Catacombs, a horror movie from writer-directors Tomm Coker and Dave Elliot, follows Victoria (Shannyn Sossamon) as she unwittingly attends a rave party in the catacombs beneath the streets of Paris. The actual setting of these catacombs makes for an eerie cinematic environment. The corners are dark and foreboding. People creep out of nowhere. Skulls and bones line the walls. However, the writer-director team and the actors (including Pink as Victoria’s sister) can never utilize the unique surroundings for proper horrific effect. Catacombs features a basic outline, something that could be summed up in a few sentences, inflated to feature-length size.

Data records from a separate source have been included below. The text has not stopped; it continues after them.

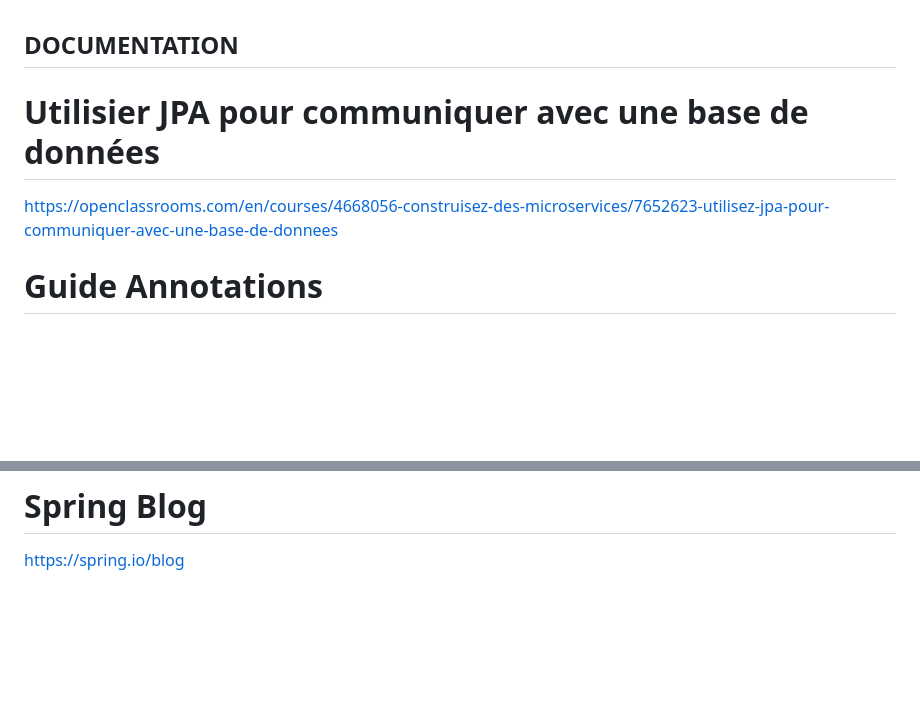
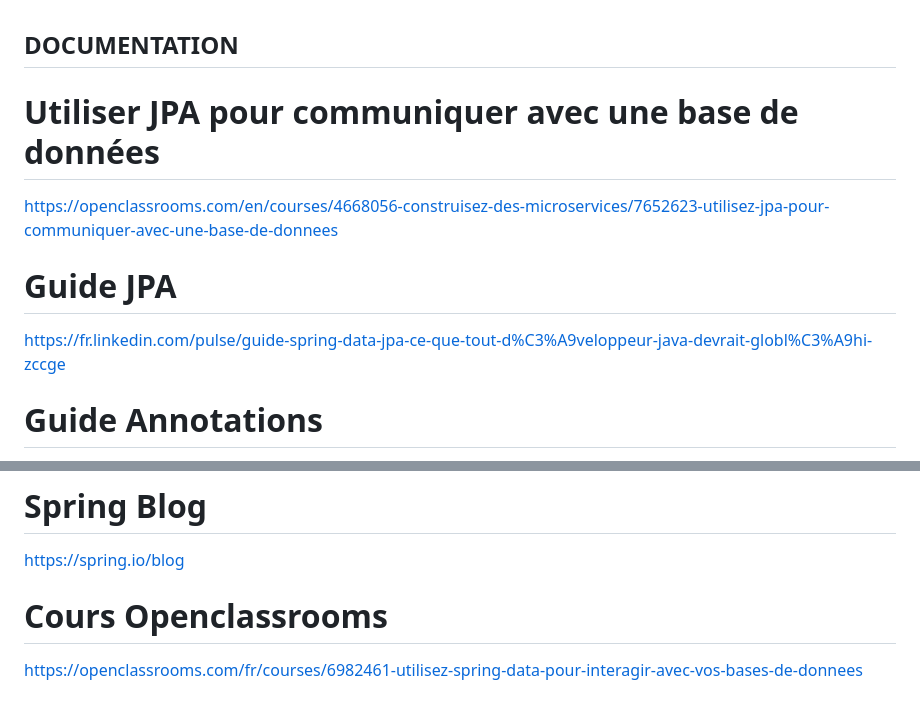
Before and after one commit to tomfrs/veilleSpringJPA, a Markdown page: Veille.md, 2 parts joined by grey strips. GitHub-like rendering; blank space fills up the shorter version.

```diff
--- a/Veille.md
+++ b/Veille.md
@@ -1,6 +1,9 @@
 ## DOCUMENTATION
-# Utilisier JPA pour communiquer avec une base de données
+# Utiliser JPA pour communiquer avec une base de données
 https://openclassrooms.com/en/courses/4668056-construisez-des-microservices/7652623-utilisez-jpa-pour-communiquer-avec-une-base-de-donnees
+
+# Guide JPA
+https://fr.linkedin.com/pulse/guide-spring-data-jpa-ce-que-tout-d%C3%A9veloppeur-java-devrait-globl%C3%A9hi-zccge
 
 # Guide Annotations
 https://codingnomads.com/java-spring-jpa-annotations
@@ -36,3 +39,6 @@ https://go-vmware.broadcom.com/tnz-spring-newsletter-subscribe
 
 # Spring Blog
 https://spring.io/blog
+
+# Cours Openclassrooms
+https://openclassrooms.com/fr/courses/6982461-utilisez-spring-data-pour-interagir-avec-vos-bases-de-donnees
```
Also changed, not shown: Présentation.md (+13 -4 lines), image-2.png (added).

These catacombs are real and one of the top attractions in Paris — that part of the story is true. They make for a logical setting in such a movie. The first problem, though, is that the entire story is based around this one rave party, and there’s not enough dramatic impact to make us invest in the plot that surrounds the party and characters who populate the party. The most that we learn about them is that they are interested in partying, or, in the case of Victoria, not that interested in partying. This paper-thin starting point is simply an excuse to get a bunch of drunk and drug-filled people in the dark, dark catacombs.
Of course, there needs to be a monster on the loose. It’s best not to ruin too much of the villain and the heroine’s discoveries, but don’t expect great revelations or clear pictures of what exactly is going bump in the night.
The semi-watchable parts of the movie involve Victoria running around the catacombs in search of help. Sossamon, given an underwritten role, is able to instill a sense of real dread in the character. We want her to survive. We want her to overcome these fears. Coker and Elliot, serving as writers and directors, are able to use the shadows and dark passages to their advantage, and this makes the middle part of the film the closest to being genuinely scary.
This year’s As Above, So Below also looks at the Parisian catacombs, but it remains to be seen whether a horror director will actually be able to create a scary film around such a scary setting. Catacombs is not a strong entry in this regard.
Note to reader: There’s one item to applaud. Catacombs doesn’t rely on overly graphic images or gruesome scenes to sell its few scary points. The filmmakers are more interested in eeriness than gross-out effects, and in this cinematic day and age, that’s greatly appreciated.
By John Soltes / Publisher / John@HollywoodSoapbox.com
Written and directed by Tomm Coker and David Elliot
Starring Shannyn Sossamon, Pink and Emil Hostina
Running time: 100 minutes
Rated R for strong violence, terror and disturbing images, language, some nudity and language